Lately I’ve grown sort of weary of all of the so-called “life coaches,” “consultants,” and “personal advisors” who tell us that we have to follow our passions or who direct us toward more fulfilling ways to spend our time. Maybe we just need more balance in how we view our work, how we deal with the past, and how we move ahead.
I laughed out loud at an article that was sent out on New Year’s Day by the ecclesial higher-ups inside my particular religious institution. The article, written by a life coach, talked about the value of doing those things that truly give joy in one’s off-hours so as not to jeopardize income.
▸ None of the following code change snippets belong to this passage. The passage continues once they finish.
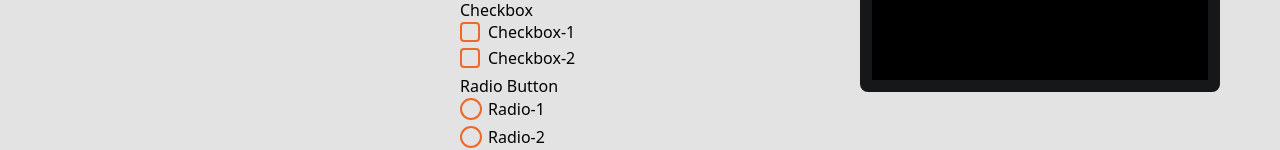
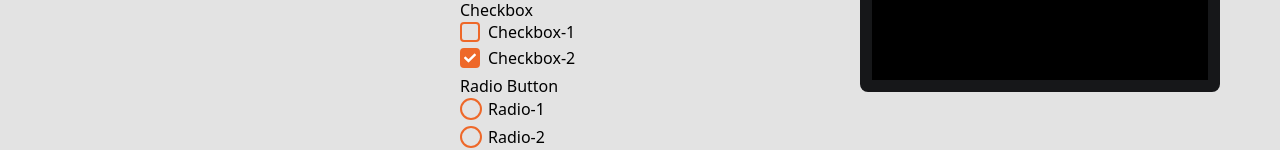
Before and after one commit to Agility-Creative-Solutions/scrummy-app, a Next.js app: page /design-system in a window 1280 px wide. Shown: the part 576-726 px from the top of the page. Built offline with nearby package versions, Linux system fonts and the light colour scheme.

Commit message:
feat: improve checkbox class validation

```diff
--- a/src/components/atoms/CheckBox/index.tsx
+++ b/src/components/atoms/CheckBox/index.tsx
@@ -1,10 +1,12 @@
+import cx from 'classnames';
+import type { ChangeEventHandler } from 'react';
 import React from 'react';
 import { FaCheck } from 'react-icons/fa';
 
 export type CheckBoxProps = {
   id?: string;
   value?: string;
-  onChange?: () => void;
+  onChange?: ChangeEventHandler<HTMLInputElement>;
   checked?: boolean;
   label?: string;
 };
@@ -27,8 +29,15 @@ const CheckBox: React.FC<CheckBoxProps> = ({
           onChange={onChange}
           value={value}
         />
-        <FaCheck className="check-1 absolute left-1 top-1 h-3 w-3 cursor-pointer text-white text-opacity-0 transition" />
-        <span className=" absolute bottom-1 left-5 pl-2">{label}</span>
+        <FaCheck
+          className={cx(
+            'absolute left-1 top-1 h-3 w-3 cursor-pointer text-white transition',
+            checked ? 'text-opacity-100' : 'text-opacity-0'
+          )}
+        />
+        {label && (
+          <span className="absolute bottom-1 left-5 pl-2">{label}</span>
+        )}
       </label>
     </div>
   );
--- a/src/pages/design-system.tsx
+++ b/src/pages/design-system.tsx
@@ -1,3 +1,4 @@
+import { useState } from 'react';
 import * as FAIcons from 'react-icons/fa';
 
 import { Button, Input } from '@/components';
@@ -7,7 +8,11 @@ import CheckBox from '../components/atoms/CheckBox';
 import Icon from '../components/atoms/Icon';
 import RadioButton from '../components/atoms/RadioButton';
 
-const DesignSystem = () => (
+const DesignSystem = () => {
+  const [checkboxOne, setCheckboxOne] = useState(false);
+  const [checkboxTwo, setCheckboxTwo] = useState(true);
+
+  return (
     <div style={{ backgroundColor: '#e3e3e3', height: '100vh', padding: 20 }}>
       <div className="grid grid-cols-3 gap-10 px-10">
         <div>
@@ -32,7 +37,11 @@ const DesignSystem = () => (
               <Button isLoading buttonType="primary" />
             </div>
             <Button title="Pink Button" buttonType="pink" />
-          <Button title="Success Button" icon="MdInput" buttonType="success" />
+            <Button
+              title="Success Button"
+              icon="MdInput"
+              buttonType="success"
+            />
             <Button title="Warning Button" buttonType="warning" />
             <Button title="Error Button" icon="MdInput" buttonType="danger" />
             <Button title="Glass Button" icon="MdInput" buttonType="glass" />
@@ -53,8 +62,16 @@ const DesignSystem = () => (
             <div>
               <h4>Checkbox</h4>
               <div>
-              <CheckBox label="Checkbox-1" />
-              <CheckBox label="Checkbox-2" />
+                <CheckBox
+                  label="Checkbox-1"
+                  checked={checkboxOne}
+                  onChange={(e: any) => setCheckboxOne(e.target.checked)}
+                />
+                <CheckBox
+                  label="Checkbox-2"
+                  checked={checkboxTwo}
+                  onChange={(e: any) => setCheckboxTwo(e.target.checked)}
+                />
               </div>
             </div>
             <div>
@@ -93,5 +110,6 @@ const DesignSystem = () => (
       </div>
     </div>
   );
+};
 
 export default DesignSystem;
```
Lines whose indentation alone changed are shown as unchanged.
It was a frustrating read because, on the one hand, it feels like a cop-out to tell folks to endure their miserable income-generating job to enable them to do what they’re really passionate about in their off-hours. That’s just another way of convincing us that we, like many who’ve just taken their “medicine,” don’t really deserve to be happy (thanks, Puritans). On the other hand, I simultaneously couldn’t help but wonder how we’ve become so preoccupied with “passion.” That can be so self-indulgent and easily become a built-in excuse for a lack of resilience when things don’t go as we want. It’s important to make a living, but because that’s where most of us will spend the majority of our awake hours, there should be some fulfillment to it. At the same time, it’s narcissistic to expect that the universe should be dedicated to making us happy.
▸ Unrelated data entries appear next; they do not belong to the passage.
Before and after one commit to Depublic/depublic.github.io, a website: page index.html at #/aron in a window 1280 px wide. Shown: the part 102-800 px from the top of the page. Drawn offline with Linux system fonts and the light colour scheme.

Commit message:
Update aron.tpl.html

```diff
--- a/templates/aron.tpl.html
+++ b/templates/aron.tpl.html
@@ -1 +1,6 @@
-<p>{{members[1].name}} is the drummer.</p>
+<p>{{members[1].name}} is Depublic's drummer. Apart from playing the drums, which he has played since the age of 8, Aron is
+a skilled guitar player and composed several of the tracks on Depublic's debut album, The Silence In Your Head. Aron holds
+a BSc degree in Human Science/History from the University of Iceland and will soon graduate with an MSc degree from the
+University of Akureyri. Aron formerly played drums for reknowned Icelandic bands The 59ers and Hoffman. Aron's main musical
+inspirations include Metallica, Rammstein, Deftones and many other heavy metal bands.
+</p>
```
We need a better sense of balance that both requires something of us and simultaneously rewards us spiritually.
As another New Year’s celebration, my least favorite part of the whole “holiday season,” has come and gone, it makes me consider balance differently. Invariably, the disappointment at all of the things we didn’t get done “last year” speed down the highway toward a head-on collision with the expectations of things we secretly believe we’ll never live up to. Expectation management seems like an important skill to learn. On the one hand, maybe I should set more realistic goals and, on the other, maybe I shouldn’t be so fatalistic (the universe really is out to get me, by the way). Satisfaction seems to be all about balance. But it also seems to have something to do with how we frame it — or maybe how we sing “Auld Lang Syne.”
That song could easily work us into a sadness and grief at the days that have gone that we can’t get back.
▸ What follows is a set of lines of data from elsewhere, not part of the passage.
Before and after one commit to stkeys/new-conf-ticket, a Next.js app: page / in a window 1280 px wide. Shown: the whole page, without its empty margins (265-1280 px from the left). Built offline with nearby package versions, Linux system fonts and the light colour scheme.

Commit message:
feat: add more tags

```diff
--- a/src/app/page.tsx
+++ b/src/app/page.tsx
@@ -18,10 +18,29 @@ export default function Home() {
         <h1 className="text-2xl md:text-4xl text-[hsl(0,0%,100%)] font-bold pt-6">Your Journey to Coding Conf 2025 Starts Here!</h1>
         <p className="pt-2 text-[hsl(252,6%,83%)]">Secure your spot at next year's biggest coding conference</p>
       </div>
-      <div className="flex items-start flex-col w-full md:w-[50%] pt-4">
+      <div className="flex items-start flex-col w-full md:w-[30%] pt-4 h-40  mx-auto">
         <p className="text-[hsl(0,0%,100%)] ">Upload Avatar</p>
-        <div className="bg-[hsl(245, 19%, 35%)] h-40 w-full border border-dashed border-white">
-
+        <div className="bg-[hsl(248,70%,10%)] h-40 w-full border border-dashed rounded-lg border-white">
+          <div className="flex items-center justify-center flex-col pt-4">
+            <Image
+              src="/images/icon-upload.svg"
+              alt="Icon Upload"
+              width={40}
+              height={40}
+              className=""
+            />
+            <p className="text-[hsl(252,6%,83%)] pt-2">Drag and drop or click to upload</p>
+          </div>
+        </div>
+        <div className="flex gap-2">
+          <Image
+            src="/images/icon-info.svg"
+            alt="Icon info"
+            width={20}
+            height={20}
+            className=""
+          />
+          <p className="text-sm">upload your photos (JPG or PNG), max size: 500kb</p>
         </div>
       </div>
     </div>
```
When someone dies in New Orleans, the funeral service starts with a dirge but eventually moves to “When the Saints Go Marching In” played with full jazz band brashness — and why not? Normally, “Auld Lang Syne” depresses me, so I try to get past it as fast as possible because disappointment and dark expectations are hard to stare down for very long. But I discovered a version of the song that seems right. Jon Batiste and Stay Human, the band for “The Late Show” with Stephen Colbert, have a version that starts with the dirge, but then kicking into a party — and why not? Batiste is a New Orleans native.
In the same way that traditional Big Easy funerals acknowledge grief but then thumb their nose to the pain in order to celebrate a life, so Batiste takes the regrets of the ending year and sacrifices them to a celebration of being alive.
The celebration isn’t about the possibilities of the future, but instead it lets go of the past which can’t be changed and squarely settles into the present. That’s where balance lives.
How much happier we’d all be if we could just allow ourselves the balance we need. Instead of dwelling on the past or fearing the future (because fear is only ever of the future), maybe we surrender to the moment, live in the moment, absorb it and celebrate it.
The past represents life that has given us context, wisdom, resilience, joy and pain. The future is where we set a direction for where we want to go. Balancing the two, however, is seeing our lives held beautifully in tension between the two.
So I do not wish you a happy new year. That’s out of balance. I wish you a new year in which you have to struggle to get what you want or to do what you want.
I wish you a new year in which you can be at peace with yourself in between the tragedies and triumphs. May your past and future plant you in a rich and deep present. May you feel deeply and yet never be blinded by your passions. May you know yourself as a part of a community of people and yet never lose your individuality. I wish you to know balance.